There are safeguards in place to protect victims of domestic violence against their abusers. However, if you are facing accusations of abuse but have done nothing wrong, these same precautions may cause you a great deal of grief and inconvenience. You may have been served with a protection order, which is a court order that Colorado residents can seek to protect themselves from someone they accuse of harming or threatening to harm them.
Understandably, you may feel upset after finding out your significant other has obtained a protection order against you. This can keep you from going home or seeing your children. It may help to know how to defend yourself and possibly have the order lifted.
How a protection order works
First, you need to understand the basic elements of a protection order. Courts grant a civil protection order on a temporary basis. This legal document restricts any contact with the person accusing you of domestic violence or making threats. It can also involve no contact with your children. While the order is in effect, you cannot contact them via phone, text, email or social media. You also cannot approach them at their home, school, work or in public.

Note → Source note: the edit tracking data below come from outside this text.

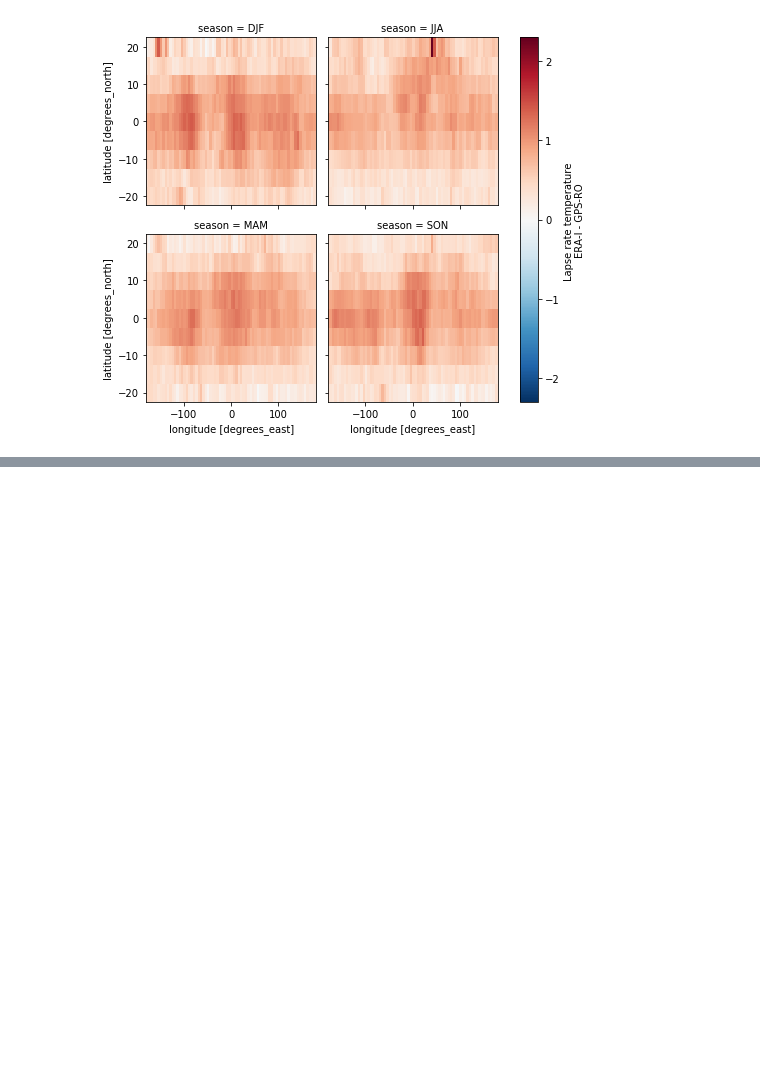
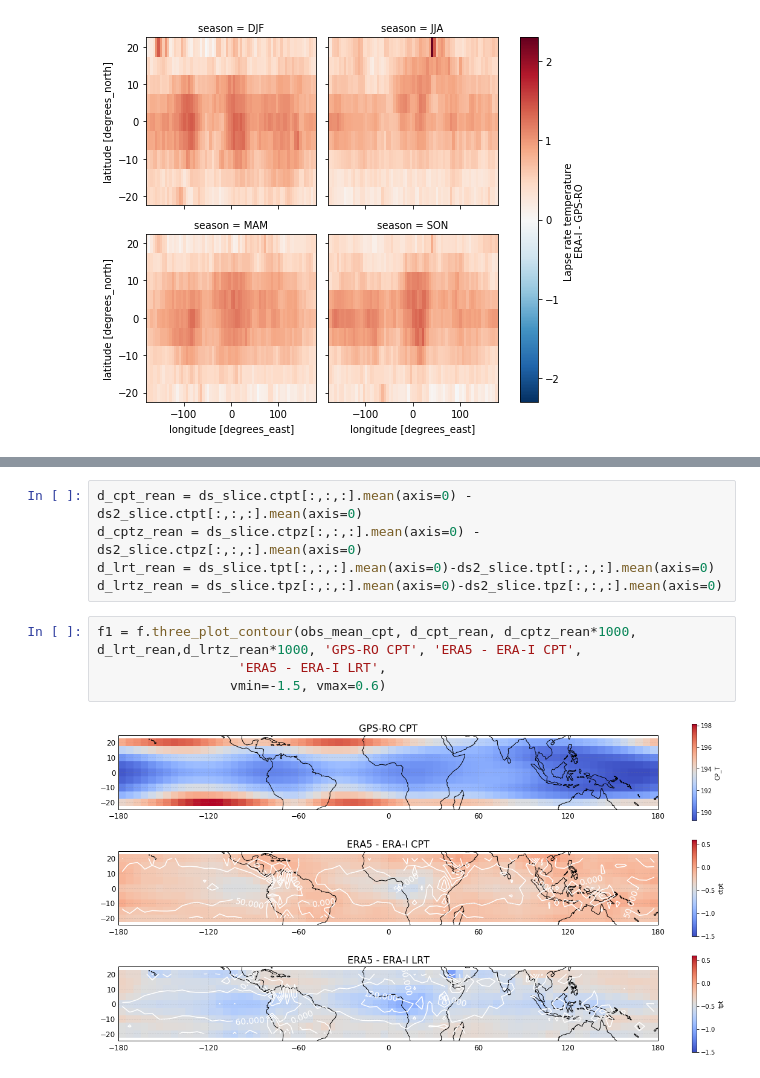
Before and after one commit to johanmeh/master, a Jupyter notebook: remap/regird_map_height.ipynb, the cells around one changed output, grey strips where cells are left out. Drawn from its saved outputs; the diff is of its cells as text; blank space fills up the shorter version.

```diff
--- a/remap/regird_map_height.ipynb
+++ b/remap/regird_map_height.ipynb
@@ -119,0 +128,11 @@ ss4 = s4.plot.pcolormesh('lon', 'lat', col='season', col_wrap=2,
+# %%
+d_cpt_rean = ds_slice.ctpt[:,:,:].mean(axis=0) - ds2_slice.ctpt[:,:,:].mean(axis=0)
+d_cptz_rean = ds_slice.ctpz[:,:,:].mean(axis=0) - ds2_slice.ctpz[:,:,:].mean(axis=0)
+d_lrt_rean = ds_slice.tpt[:,:,:].mean(axis=0)-ds2_slice.tpt[:,:,:].mean(axis=0)
+d_lrtz_rean = ds_slice.tpz[:,:,:].mean(axis=0)-ds2_slice.tpz[:,:,:].mean(axis=0)
+# %%
+f1 = f.three_plot_contour(obs_mean_cpt, d_cpt_rean, d_cptz_rean*1000, d_lrt_rean,d_lrtz_rean*1000, 'GPS-RO CPT', 'ERA5 - ERA-I CPT',
+                  'ERA5 - ERA-I LRT',
+                 vmin=-1.5, vmax=0.6)
+# %% [output]
+[figure, added]
```
Also changed, not shown: parts of 2 cells of this notebook.
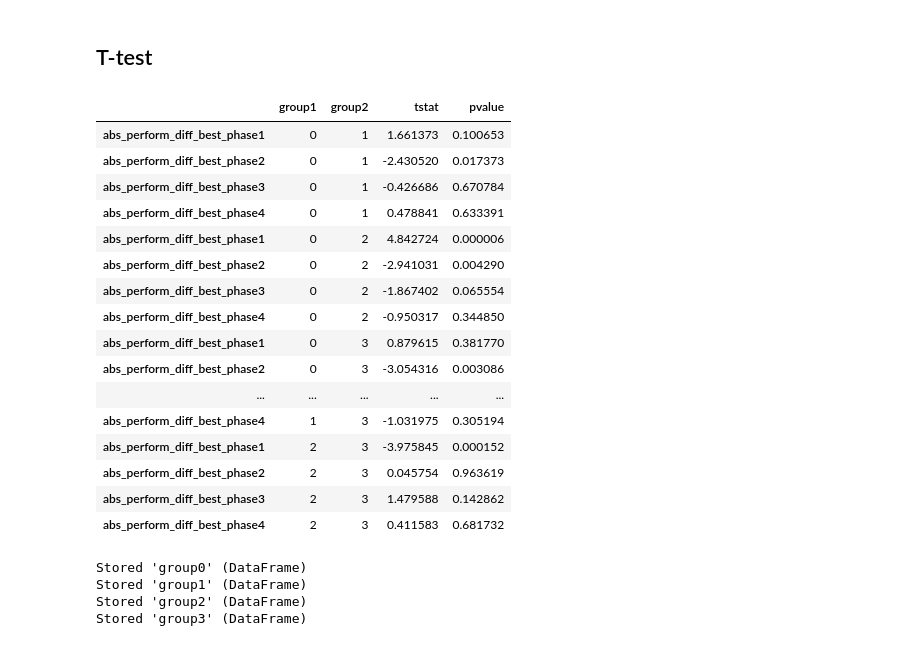
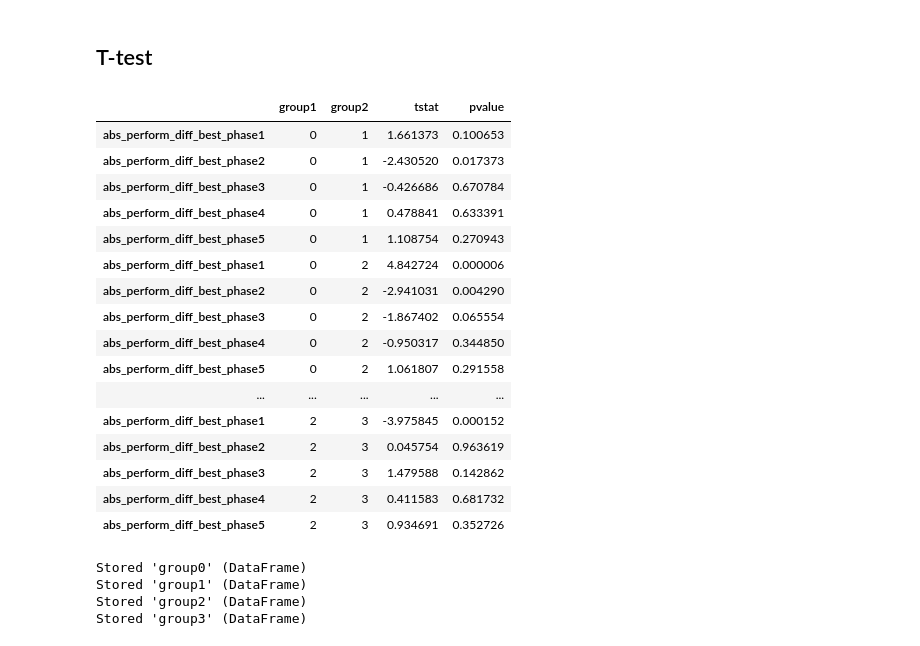
Before and after one commit to ironhacks/spring-2017-analysis, a Jupyter notebook: spring-2017/script/analysis/8-Distance-From-Best-Performance.ipynb, the cells around one changed output. Cells and saved outputs as stored; diff of their text form; code cells hidden in the pictures.

```diff
--- a/spring-2017/script/analysis/8-Distance-From-Best-Performance.ipynb
+++ b/spring-2017/script/analysis/8-Distance-From-Best-Performance.ipynb
@@ -68,6 +68,14 @@ bogota_final['perform_diff_best_phase1'] = bogota_final['total-phase1'] - bogota
 bogota_final['perform_diff_best_phase2'] = bogota_final['total-phase2'] - bogota_final['total-max-phase2']
 bogota_final['perform_diff_best_phase3'] = bogota_final['total-phase3'] - bogota_final['total-max-phase3']
 bogota_final['perform_diff_best_phase4'] = bogota_final['total-phase4'] - bogota_final['total-max-phase4']
+bogota_final['perform_diff_best_phase5'] = bogota_final['total-phase5'] - bogota_final['total-max-phase5']
+
+
+bogota_final = bogota_final[bogota_final['perform_diff_best_phase1'] != bogota_final['total-max-phase1']]
+bogota_final = bogota_final[bogota_final['perform_diff_best_phase2'] != bogota_final['total-max-phase2']]
+bogota_final = bogota_final[bogota_final['perform_diff_best_phase3'] != bogota_final['total-max-phase3']]
+bogota_final = bogota_final[bogota_final['perform_diff_best_phase4'] != bogota_final['total-max-phase4']]
+bogota_final = bogota_final[bogota_final['perform_diff_best_phase5'] != bogota_final['total-max-phase5']]
 # %%
 # see how the overall dataframe looks like
 
@@ -135,6 +143,7 @@ bogota_final['abs_perform_diff_best_phase1'] = bogota_final['perform_diff_best_p
 bogota_final['abs_perform_diff_best_phase2'] = bogota_final['perform_diff_best_phase2'].abs()
 bogota_final['abs_perform_diff_best_phase3'] = bogota_final['perform_diff_best_phase3'].abs()
 bogota_final['abs_perform_diff_best_phase4'] = bogota_final['perform_diff_best_phase4'].abs()
+bogota_final['abs_perform_diff_best_phase5'] = bogota_final['perform_diff_best_phase5'].abs()
 # %%
 sns.displot(x='abs_perform_diff_best_phase1', data=bogota_final, hue="group", col="group", kde=True)
 # %% [output]
@@ -442,47 +451,47 @@ plt.legend(bbox_to_anchor=(1.5, 1),
 from itertools import combinations
 from scipy import stats as st
 
-df = bogota_final[['Group','abs_perform_diff_best_phase1','abs_perform_diff_best_phase2', 'abs_perform_diff_best_phase3' , 'abs_perform_diff_best_phase4'  ]]
+df = bogota_final[['Group','abs_perform_diff_best_phase1','abs_perform_diff_best_phase2', 'abs_perform_diff_best_phase3' , 'abs_perform_diff_best_phase4', 'abs_perform_diff_best_phase5'  ]]
 
 def all_pairwise(df, compare_col = 'Group'):
     decade_pairs = [(i,j) for i, j in combinations(df[compare_col].unique().tolist(), 2)]
     # or add a list of colnames to function signature
     cols = list(df.columns)
     cols.remove(compare_col)
     list_of_dfs = []
     for pair in decade_pairs:
         for col in cols:
             c1 = df[df[compare_col] == pair[0]][col]
             c2 = df[df[compare_col] == pair[1]][col]
             results = st.ttest_ind(c1, c2, nan_policy='omit')
             tmp = pd.DataFrame({'group1': pair[0],
                                 'group2': pair[1],
                                 'tstat': results.statistic,
                                 'pvalue': results.pvalue}, index = [col])
             list_of_dfs.append(tmp)
     df_stats = pd.concat(list_of_dfs)
     return df_stats
 
 df_stats = all_pairwise(df)
 df_stats
 # %% [output]
 |  | group1 | group2 | tstat | pvalue |
 | abs_perform_diff_best_phase1 | 0 | 1 | 1.661373 | 0.100653 |
 | abs_perform_diff_best_phase2 | 0 | 1 | -2.430520 | 0.017373 |
 | abs_perform_diff_best_phase3 | 0 | 1 | -0.426686 | 0.670784 |
 | abs_perform_diff_best_phase4 | 0 | 1 | 0.478841 | 0.633391 |
+| abs_perform_diff_best_phase5 | 0 | 1 | 1.108754 | 0.270943 |
 | abs_perform_diff_best_phase1 | 0 | 2 | 4.842724 | 0.000006 |
 | abs_perform_diff_best_phase2 | 0 | 2 | -2.941031 | 0.004290 |
 | abs_perform_diff_best_phase3 | 0 | 2 | -1.867402 | 0.065554 |
 | abs_perform_diff_best_phase4 | 0 | 2 | -0.950317 | 0.344850 |
-| abs_perform_diff_best_phase1 | 0 | 3 | 0.879615 | 0.381770 |
-| abs_perform_diff_best_phase2 | 0 | 3 | -3.054316 | 0.003086 |
+| abs_perform_diff_best_phase5 | 0 | 2 | 1.061807 | 0.291558 |
 | ... | ... | ... | ... | ... |
-| abs_perform_diff_best_phase4 | 1 | 3 | -1.031975 | 0.305194 |
 | abs_perform_diff_best_phase1 | 2 | 3 | -3.975845 | 0.000152 |
 | abs_perform_diff_best_phase2 | 2 | 3 | 0.045754 | 0.963619 |
 | abs_perform_diff_best_phase3 | 2 | 3 | 1.479588 | 0.142862 |
 | abs_perform_diff_best_phase4 | 2 | 3 | 0.411583 | 0.681732 |
+| abs_perform_diff_best_phase5 | 2 | 3 | 0.934691 | 0.352726 |
 # %%
 # store variables to be retrieved in correlation charts
 
```
Also changed, not shown: parts of 4 cells of this notebook, 3 other files.
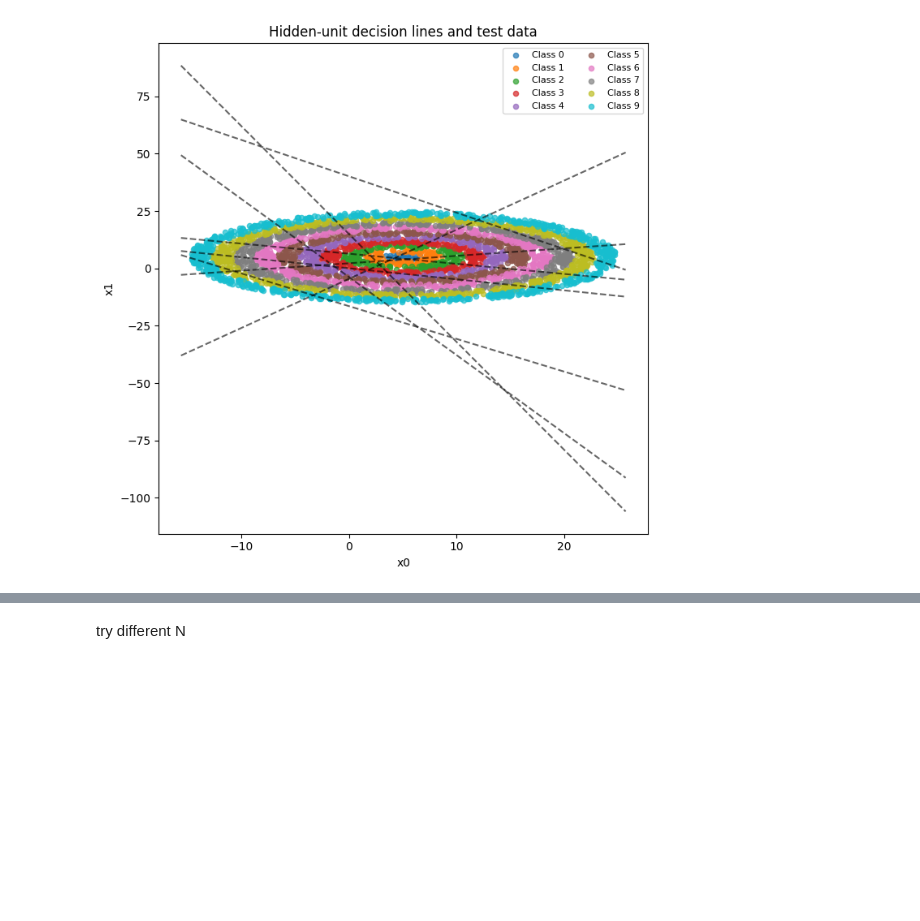
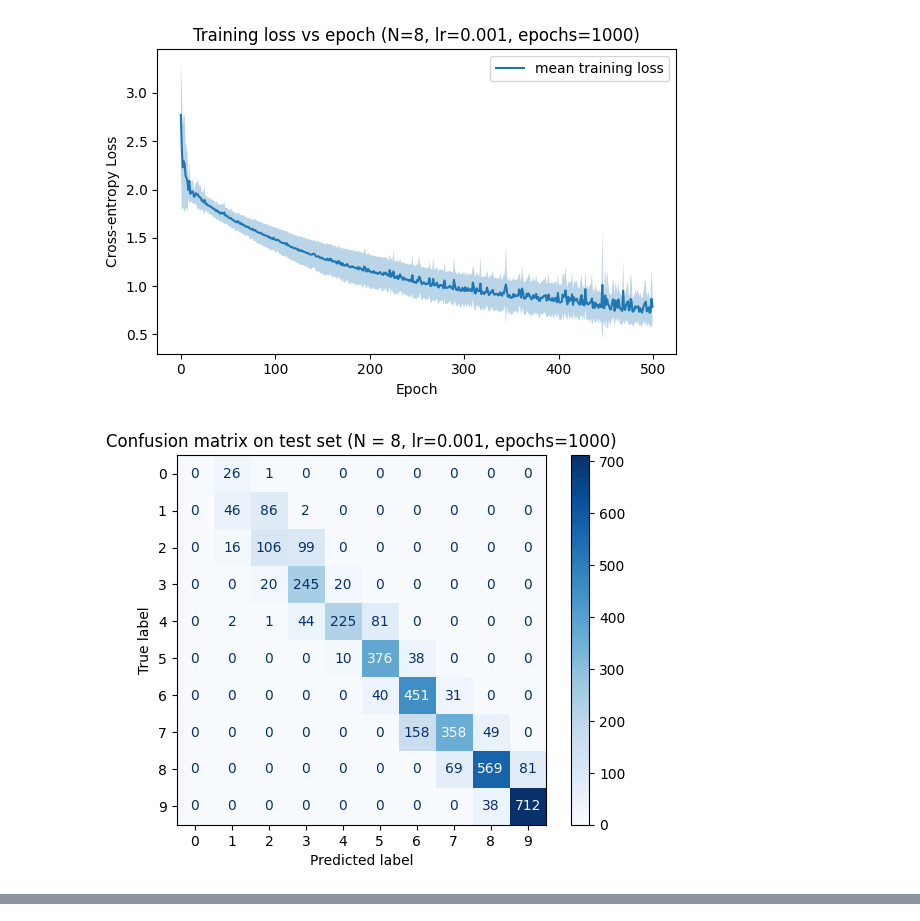
Before and after one commit to subin6092/Computational-neuroscience, a Jupyter notebook: project 2.1.ipynb, the cells around one changed output, grey strips where cells are left out. Saved outputs shown, nothing was run; the diff lists cells and outputs as text; code cells hidden in the pictures; blank space fills up the shorter version.

```diff
--- a/project 2.1.ipynb
+++ b/project 2.1.ipynb
@@ -105,6 +103,14 @@ class ShallowMLP:
 # %%
+# -----------------------
+# Training Loop
+# -----------------------
+
+# Set the hyperparameters
+lr = 0.001
+epochs = 1000
+
 def train_model(X_train, L_train, X_test, L_test, numCat,
-                hidden_dim=8, lr=0.01, epochs=500, batch_size=64, seed=None):
+                hidden_dim=8, lr=lr, epochs=epochs, batch_size=64, seed=None):
 
     model = ShallowMLP(input_dim=2, hidden_dim=hidden_dim, output_dim=numCat, seed=seed)
 
@@ -219,33 +217,83 @@ plt.show()
 # %%
+# -------------------------
+# Plot Loss curve
+# -------------------------
+
+all_losses = np.array(all_losses)
+mean_loss = all_losses.mean(axis=0)
+std_loss = all_losses.std(axis=0)
+
+plt.figure(figsize=(6,4))
+plt.plot(mean_loss, label='mean training loss')
+plt.fill_between(np.arange(len(mean_loss)),
+                 mean_loss - std_loss,
+                 mean_loss + std_loss,
+                 alpha=0.3)
+#plt.yscale('log')
+plt.xlabel('Epoch')
+plt.ylabel('Cross-entropy Loss')
+plt.title(f'Training loss vs epoch (N=8, lr={lr}, epochs={epochs})')
+plt.legend()
+plt.tight_layout()
+
+# save figure
+plt.savefig(f"training_loss_N8_nn_lr{lr}_epochs{epochs}.png", dpi=300)
+
+plt.show()
+
+# -------------------------
+# Confusion Matrix on the best model
+# -------------------------
+best_idx = int(np.argmax(all_test_acc))
+best_pred = preds[best_idx]
+
+cm = confusion_matrix(L_test, best_pred)
+disp = ConfusionMatrixDisplay(confusion_matrix=cm)
+disp.plot(cmap='Blues', values_format='d')
+plt.title(f'Confusion matrix on test set (N = 8, lr={lr}, epochs={epochs})')
+
+# save figure
+plt.savefig(f"confusion_matrix_N8_nn_lr{lr}_epochs{epochs}.png", dpi=300)
+
+plt.show()
+
+# -------------------------
+# Plot the hidden unit decision lines
+# -------------------------
+
 best_model = models[best_idx]
 
 plt.figure(figsize=(7,7))
 
 # plot test points
 for c in range(numCat):
     mask = (L_test == c)
     plt.scatter(X_test[mask, 0], X_test[mask, 1], s=20, label=f"Class {c}", alpha=0.7)
 
 # plot hidden unit decision lines
 x0_vals = np.linspace(X_test[:,0].min()-1, X_test[:,0].max()+1, 200)
 
 for i in range(best_model.W1.shape[0]):
     w0 = best_model.W1[i, 0]
     w1 = best_model.W1[i, 1]
     b = best_model.b1[0, i]
 
     if abs(w1) > 1e-12:
         x1_vals = -(w0 * x0_vals + b) / w1
         plt.plot(x0_vals, x1_vals, 'k--', alpha=0.6)
     else:
         x_vertical = -b / w0
         plt.axvline(x_vertical, linestyle='--', color='k', alpha=0.6)
 
 plt.xlabel('x0')
 plt.ylabel('x1')
-plt.title('Hidden-unit decision lines and test data')
+plt.title(f'Hidden-unit decision lines and test data (N = 8, lr={lr}, epochs={epochs})')
 plt.legend(ncol=2, fontsize=8)
 plt.tight_layout()
+
+plt.savefig(f"hidden_unit_decision_lines_N8_nn_lr{lr}_epochs{epochs}.png", dpi=300)
+
 plt.show()
 # %% [output]
-[figure, old version]
+[figure, new version]
+[figure, added]
@@ -252,2 +300,0 @@ plt.show()
-# %% [markdown]
-try different N
```
Also changed, not shown: parts of 14 cells of this notebook.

What you need to do now
It is important to understand that if you do not want the police to arrest you, you should not violate the terms of a protection order. You will have the chance to tell your side of the story to the court during a hearing, which is usually within two to three weeks of when the court served the order. The judge may choose to dismiss the order or make it permanent.
At this hearing, it's essential to have a defense lawyer representing you.
Lifting a protection order
If you have a permanent order of protection against you, you might wish to have the courts dismiss it or modify it later on, whether to resume a relationship with your children or to have the peace of mind knowing there is a resolution to the situation. If so, you might file for a motion to modify or dismiss the order four years after the issuance of the permanent order as long as you do not have a conviction of a domestic violence misdemeanor or any felonies and you can provide reasonable proof that you pose no harm.
If a protection order has been served against you, get help from an experienced criminal defense lawyer as soon as possible.